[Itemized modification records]
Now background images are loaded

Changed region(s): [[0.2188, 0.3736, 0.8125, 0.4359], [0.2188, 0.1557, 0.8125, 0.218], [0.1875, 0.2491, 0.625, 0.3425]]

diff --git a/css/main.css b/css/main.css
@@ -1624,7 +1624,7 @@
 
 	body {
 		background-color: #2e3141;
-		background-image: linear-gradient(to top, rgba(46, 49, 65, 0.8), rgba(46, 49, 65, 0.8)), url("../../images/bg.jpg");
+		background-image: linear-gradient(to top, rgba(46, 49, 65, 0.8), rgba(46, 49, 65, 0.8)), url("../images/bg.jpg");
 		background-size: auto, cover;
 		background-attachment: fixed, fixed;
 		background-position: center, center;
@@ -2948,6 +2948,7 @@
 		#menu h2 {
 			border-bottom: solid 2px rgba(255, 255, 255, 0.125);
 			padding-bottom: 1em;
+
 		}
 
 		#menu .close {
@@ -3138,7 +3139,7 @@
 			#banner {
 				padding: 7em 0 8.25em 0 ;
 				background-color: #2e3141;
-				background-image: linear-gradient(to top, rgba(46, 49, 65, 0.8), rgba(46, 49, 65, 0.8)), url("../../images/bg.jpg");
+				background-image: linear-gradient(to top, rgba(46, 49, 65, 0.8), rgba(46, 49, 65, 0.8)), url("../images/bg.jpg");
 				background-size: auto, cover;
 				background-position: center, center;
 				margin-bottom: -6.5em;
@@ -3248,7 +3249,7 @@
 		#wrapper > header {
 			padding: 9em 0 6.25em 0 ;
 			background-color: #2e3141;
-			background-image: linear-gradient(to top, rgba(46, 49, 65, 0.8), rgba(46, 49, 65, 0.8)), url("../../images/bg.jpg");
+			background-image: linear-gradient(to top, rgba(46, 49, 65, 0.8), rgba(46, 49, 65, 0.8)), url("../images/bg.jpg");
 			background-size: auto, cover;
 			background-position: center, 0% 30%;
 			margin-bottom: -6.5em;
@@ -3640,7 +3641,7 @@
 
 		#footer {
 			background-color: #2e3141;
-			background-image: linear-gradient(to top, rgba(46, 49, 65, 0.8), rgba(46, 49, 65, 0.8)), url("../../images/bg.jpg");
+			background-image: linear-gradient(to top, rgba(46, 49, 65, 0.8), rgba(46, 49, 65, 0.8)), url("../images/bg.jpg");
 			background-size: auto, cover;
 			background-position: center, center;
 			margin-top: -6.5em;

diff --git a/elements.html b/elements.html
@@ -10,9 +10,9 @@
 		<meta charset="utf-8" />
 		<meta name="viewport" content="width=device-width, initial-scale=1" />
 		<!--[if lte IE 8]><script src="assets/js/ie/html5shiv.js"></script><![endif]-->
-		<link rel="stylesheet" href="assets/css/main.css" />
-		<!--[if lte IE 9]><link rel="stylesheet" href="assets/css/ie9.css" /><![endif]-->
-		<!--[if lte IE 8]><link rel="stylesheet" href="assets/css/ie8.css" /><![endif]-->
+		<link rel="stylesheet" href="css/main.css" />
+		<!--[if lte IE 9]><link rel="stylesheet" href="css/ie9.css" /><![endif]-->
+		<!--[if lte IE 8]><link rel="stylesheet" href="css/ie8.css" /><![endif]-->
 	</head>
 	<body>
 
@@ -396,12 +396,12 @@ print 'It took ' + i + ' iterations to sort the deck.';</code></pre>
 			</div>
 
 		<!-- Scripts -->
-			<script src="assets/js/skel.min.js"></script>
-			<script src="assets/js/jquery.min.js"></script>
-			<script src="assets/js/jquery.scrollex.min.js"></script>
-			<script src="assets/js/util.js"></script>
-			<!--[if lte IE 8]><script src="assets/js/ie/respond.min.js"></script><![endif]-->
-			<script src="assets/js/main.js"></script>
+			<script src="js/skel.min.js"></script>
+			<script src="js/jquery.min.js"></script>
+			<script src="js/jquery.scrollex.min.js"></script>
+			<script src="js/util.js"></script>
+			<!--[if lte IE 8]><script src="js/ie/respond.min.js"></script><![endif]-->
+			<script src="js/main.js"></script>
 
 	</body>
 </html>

==

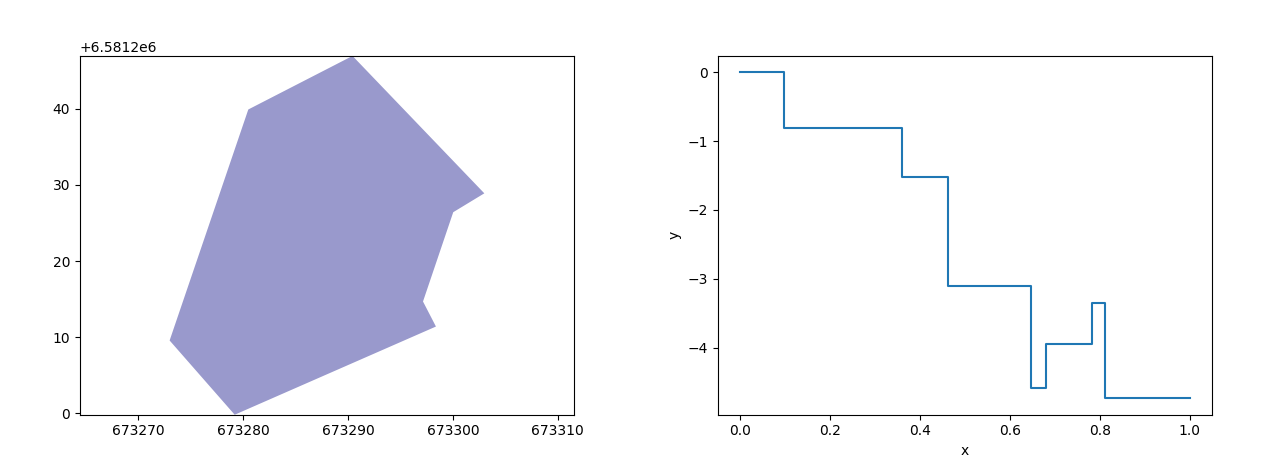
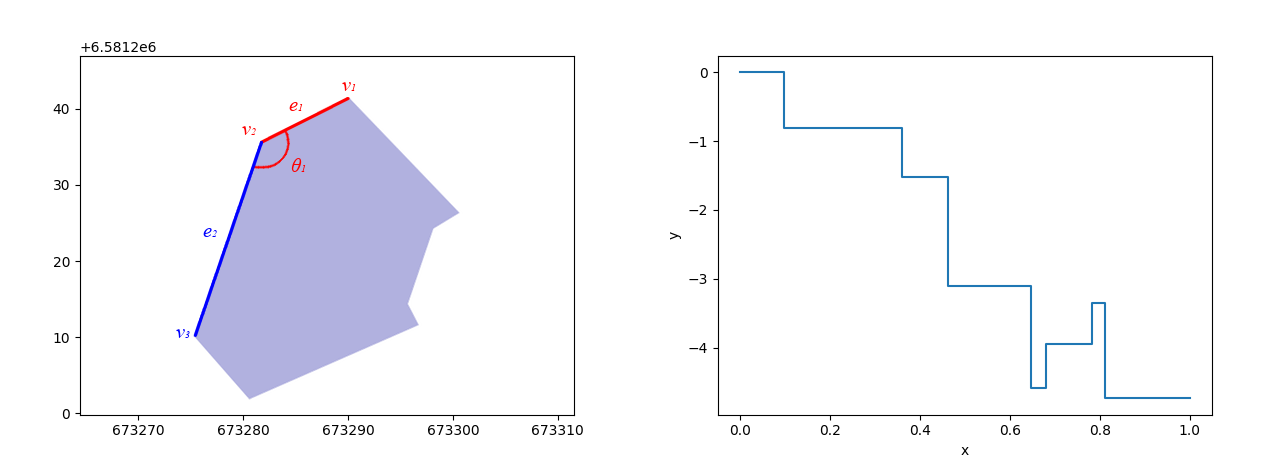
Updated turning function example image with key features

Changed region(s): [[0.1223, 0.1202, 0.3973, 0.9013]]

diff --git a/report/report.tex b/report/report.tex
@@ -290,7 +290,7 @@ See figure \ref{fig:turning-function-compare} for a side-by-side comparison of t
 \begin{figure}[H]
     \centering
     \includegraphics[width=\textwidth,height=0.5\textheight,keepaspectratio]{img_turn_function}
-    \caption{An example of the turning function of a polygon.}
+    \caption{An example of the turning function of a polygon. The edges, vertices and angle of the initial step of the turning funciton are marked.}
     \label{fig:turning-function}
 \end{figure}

■ What is required
As you read the records above, find each line that contains "link" and copy it.

■ Result below
-		<link rel="stylesheet" href="assets/css/main.css" />
-		<!--[if lte IE 9]><link rel="stylesheet" href="assets/css/ie9.css" /><![endif]-->
-		<!--[if lte IE 8]><link rel="stylesheet" href="assets/css/ie8.css" /><![endif]-->
+		<link rel="stylesheet" href="css/main.css" />
+		<!--[if lte IE 9]><link rel="stylesheet" href="css/ie9.css" /><![endif]-->
+		<!--[if lte IE 8]><link rel="stylesheet" href="css/ie8.css" /><![endif]-->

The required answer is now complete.